Home News Tribune reader Cindy took umbrage with my October column that described an irresponsible father mowing his lawn with his infant in a snugly on his back. Didn't the father recognize this as a dangerous situation? Cindy insisted, "Most inexcusable is that you did see the danger Dr. Singer, but did nothing. As a marriage therapist, I am quite certain you could have communicated in an appropriate and effective way, the danger of the situation and the risk to this young child. Practice what you preach, Dr. Singer! Child safety is everyone's responsibility." You won't be surprised to learn that Cindy (an RN) worked in pediatric I.C.U. for 5 years, and now works at a children's rehabilitation hospital, where the primary diagnosis is traumatic brain injury and spinal cord injury.

Cindy wants to change me from being a passive observer of human behavior into an activist. But I wonder if child safety is really everyone's responsibility? Or is it only in the absence of the child's parent?

Here's my absence-of-a-parent story that took place last January in Jerusalem in the Old City. My wife, daughter and I sat down to a slice of hot pizza in an outdoor cafe on a chilly afternoon. I noticed a mother nearby with an infant in a stroller and a young Israeli boy (about 4 years old) with a huge knapsack on his back. A few minutes later, I glanced back and saw the boy, but the woman and infant had disappeared. Had the woman forgotten her toddler? The young boy shuffled away alone and I put down my pizza, grabbed my knapsack, and followed him.

My wife asked where I was going, and I responded that I think a mother just walked away and forgot to take her toddler. The little boy proceeded up dozens of steps, which overlooked the Cardo archeological excavation, and turned right onto a busy pedestrian thoroughfare. I was 20 feet behind the toddler, when my daughter came running after me and reprimanded, "Dad, you are going to get arrested for stalking that little boy! He obviously knows where he's going and if he turns around and sees a six-foot American man following him, he'll be scared to death."

Nearby, a middle-aged woman asked us if everything was OK, and I expressed my concern that this child wandered away from his mother, and is lost and walking the streets alone. She replied, "I live nearby, and he's not lost. Children in this neighborhood usually walk home from school by themselves. It's like the old days when people felt safe about their children being on the streets."

As a father, I could not sit and eat lunch while a little lost boy (in my mind) was wandering through the streets alone. I now understand that there are significant cultural differences when it comes to child safety, and the question of whether child safety is everyone's responsibility. Bottom line for me: in the absence of a parent, take action when a child appears to be in danger.
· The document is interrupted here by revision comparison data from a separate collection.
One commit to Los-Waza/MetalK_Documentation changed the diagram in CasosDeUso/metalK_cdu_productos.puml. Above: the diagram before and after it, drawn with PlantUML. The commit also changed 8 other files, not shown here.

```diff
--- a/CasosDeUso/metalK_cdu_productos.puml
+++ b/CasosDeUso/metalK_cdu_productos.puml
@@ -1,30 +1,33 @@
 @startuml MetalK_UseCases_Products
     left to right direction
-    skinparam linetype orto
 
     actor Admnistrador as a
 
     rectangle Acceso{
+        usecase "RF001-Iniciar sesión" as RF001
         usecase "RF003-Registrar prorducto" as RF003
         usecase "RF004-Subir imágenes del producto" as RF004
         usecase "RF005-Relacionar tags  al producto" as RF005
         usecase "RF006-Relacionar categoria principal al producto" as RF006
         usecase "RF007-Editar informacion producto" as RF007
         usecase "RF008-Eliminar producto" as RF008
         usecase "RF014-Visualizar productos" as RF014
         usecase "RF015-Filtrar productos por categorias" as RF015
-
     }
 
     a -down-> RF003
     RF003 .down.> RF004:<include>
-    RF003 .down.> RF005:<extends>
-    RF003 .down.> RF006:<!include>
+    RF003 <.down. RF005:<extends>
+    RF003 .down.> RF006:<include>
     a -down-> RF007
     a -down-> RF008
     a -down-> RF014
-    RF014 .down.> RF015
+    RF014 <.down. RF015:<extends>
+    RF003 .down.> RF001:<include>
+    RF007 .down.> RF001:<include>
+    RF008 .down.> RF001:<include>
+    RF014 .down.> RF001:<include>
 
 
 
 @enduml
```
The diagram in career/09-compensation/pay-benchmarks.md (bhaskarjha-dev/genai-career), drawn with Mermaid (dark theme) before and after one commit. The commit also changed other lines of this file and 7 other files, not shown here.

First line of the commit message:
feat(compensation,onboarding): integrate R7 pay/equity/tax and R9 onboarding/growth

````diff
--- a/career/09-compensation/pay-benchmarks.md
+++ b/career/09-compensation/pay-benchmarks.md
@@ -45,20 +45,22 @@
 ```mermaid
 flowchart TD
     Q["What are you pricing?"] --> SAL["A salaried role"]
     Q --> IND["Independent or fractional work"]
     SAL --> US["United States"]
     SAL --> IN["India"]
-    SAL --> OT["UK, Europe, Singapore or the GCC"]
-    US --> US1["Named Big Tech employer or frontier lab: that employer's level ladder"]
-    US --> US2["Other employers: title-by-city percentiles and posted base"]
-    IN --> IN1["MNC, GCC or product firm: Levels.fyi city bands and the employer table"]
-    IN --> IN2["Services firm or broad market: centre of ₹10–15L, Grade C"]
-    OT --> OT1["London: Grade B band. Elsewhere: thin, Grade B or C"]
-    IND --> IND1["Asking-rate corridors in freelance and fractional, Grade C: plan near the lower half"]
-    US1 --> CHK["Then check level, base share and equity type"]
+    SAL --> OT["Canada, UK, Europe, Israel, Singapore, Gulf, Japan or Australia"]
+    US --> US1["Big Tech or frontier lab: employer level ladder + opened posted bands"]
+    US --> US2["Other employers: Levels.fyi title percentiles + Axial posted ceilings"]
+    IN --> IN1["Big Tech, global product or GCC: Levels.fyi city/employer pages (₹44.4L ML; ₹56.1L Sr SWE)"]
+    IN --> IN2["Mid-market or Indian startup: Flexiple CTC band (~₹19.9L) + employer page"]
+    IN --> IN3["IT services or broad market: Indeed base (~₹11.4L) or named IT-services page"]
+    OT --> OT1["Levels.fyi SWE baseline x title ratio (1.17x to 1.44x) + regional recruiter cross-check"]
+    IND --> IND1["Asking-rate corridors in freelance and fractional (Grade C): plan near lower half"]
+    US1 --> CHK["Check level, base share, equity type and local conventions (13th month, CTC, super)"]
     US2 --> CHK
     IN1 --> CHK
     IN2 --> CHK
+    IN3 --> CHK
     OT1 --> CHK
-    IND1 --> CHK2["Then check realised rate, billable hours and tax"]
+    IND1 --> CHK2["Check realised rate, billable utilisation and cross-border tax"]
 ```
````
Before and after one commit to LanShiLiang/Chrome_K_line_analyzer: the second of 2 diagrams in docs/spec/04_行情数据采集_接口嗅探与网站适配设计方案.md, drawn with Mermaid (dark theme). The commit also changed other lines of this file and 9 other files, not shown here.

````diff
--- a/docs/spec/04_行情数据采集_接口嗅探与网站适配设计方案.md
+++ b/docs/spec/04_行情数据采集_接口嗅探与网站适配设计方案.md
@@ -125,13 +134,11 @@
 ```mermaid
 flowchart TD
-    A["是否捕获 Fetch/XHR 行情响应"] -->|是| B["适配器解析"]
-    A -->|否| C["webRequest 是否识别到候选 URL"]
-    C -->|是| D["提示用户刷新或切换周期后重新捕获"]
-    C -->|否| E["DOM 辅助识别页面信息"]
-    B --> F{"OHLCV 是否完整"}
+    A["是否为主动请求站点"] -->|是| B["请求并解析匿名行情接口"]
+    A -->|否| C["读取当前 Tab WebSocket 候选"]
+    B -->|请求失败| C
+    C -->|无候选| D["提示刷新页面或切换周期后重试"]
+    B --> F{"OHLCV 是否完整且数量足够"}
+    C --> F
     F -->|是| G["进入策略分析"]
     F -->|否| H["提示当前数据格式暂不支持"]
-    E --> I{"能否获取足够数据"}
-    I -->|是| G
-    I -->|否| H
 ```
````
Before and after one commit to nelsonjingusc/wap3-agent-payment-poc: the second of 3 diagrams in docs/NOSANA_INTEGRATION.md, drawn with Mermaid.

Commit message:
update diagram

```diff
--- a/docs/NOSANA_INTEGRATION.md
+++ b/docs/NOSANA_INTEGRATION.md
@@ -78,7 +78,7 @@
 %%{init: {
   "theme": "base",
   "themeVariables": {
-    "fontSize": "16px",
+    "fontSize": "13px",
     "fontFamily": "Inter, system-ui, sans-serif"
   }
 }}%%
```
Be Counted columnist Dr. Alan Singer is a marriage therapist in Highland Park. Respond to this column via his Web site,